**Problem to work on**
Scan the records for the word "cromosoma". Return each line where it is found.

**Supplied material**
# # #
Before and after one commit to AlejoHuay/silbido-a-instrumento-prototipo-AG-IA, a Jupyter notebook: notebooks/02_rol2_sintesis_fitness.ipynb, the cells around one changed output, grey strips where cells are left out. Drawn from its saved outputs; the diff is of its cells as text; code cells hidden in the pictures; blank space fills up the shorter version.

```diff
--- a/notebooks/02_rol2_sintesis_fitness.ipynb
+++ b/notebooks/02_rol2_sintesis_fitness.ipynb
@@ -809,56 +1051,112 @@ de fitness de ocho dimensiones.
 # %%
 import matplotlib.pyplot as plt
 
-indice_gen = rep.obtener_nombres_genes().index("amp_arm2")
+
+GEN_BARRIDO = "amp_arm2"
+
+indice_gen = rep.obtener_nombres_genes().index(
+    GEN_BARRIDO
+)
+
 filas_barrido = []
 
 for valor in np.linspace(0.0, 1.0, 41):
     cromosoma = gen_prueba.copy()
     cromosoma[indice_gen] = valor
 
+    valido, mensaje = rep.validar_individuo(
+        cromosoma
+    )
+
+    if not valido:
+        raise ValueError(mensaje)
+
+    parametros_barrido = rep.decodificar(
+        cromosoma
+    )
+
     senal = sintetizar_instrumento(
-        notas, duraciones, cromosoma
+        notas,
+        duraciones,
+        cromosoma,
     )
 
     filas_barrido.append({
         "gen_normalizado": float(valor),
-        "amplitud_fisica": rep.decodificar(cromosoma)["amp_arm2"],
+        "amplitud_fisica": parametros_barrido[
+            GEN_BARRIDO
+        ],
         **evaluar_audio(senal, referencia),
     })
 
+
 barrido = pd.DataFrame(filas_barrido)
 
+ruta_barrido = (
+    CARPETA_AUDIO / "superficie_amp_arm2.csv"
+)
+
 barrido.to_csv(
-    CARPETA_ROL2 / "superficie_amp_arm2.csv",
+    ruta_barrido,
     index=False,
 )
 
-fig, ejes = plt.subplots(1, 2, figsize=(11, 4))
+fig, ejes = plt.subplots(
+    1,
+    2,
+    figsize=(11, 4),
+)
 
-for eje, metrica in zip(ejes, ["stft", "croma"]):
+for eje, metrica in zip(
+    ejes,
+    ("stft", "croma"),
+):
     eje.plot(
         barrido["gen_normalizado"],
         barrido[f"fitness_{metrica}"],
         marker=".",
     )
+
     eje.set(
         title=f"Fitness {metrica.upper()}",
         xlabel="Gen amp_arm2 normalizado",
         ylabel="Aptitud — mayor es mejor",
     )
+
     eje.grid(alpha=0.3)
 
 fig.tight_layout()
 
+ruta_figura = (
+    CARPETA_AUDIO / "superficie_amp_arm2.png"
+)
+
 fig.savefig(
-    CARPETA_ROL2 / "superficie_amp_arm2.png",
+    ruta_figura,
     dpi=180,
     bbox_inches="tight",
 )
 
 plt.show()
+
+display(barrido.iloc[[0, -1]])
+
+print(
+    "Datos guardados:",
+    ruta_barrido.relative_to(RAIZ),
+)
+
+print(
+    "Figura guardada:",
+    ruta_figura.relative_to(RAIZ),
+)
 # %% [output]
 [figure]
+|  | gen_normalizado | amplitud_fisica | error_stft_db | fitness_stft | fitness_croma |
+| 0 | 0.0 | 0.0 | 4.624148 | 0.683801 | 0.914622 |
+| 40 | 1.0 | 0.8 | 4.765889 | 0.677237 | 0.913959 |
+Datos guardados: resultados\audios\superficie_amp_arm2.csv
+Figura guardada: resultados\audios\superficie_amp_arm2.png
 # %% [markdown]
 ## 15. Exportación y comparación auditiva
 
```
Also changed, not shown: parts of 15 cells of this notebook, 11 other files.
# # #
**Result below**
     cromosoma = gen_prueba.copy()
     cromosoma[indice_gen] = valor
+        cromosoma
+        cromosoma
-        notas, duraciones, cromosoma
+        cromosoma,
-        "amplitud_fisica": rep.decodificar(cromosoma)["amp_arm2"],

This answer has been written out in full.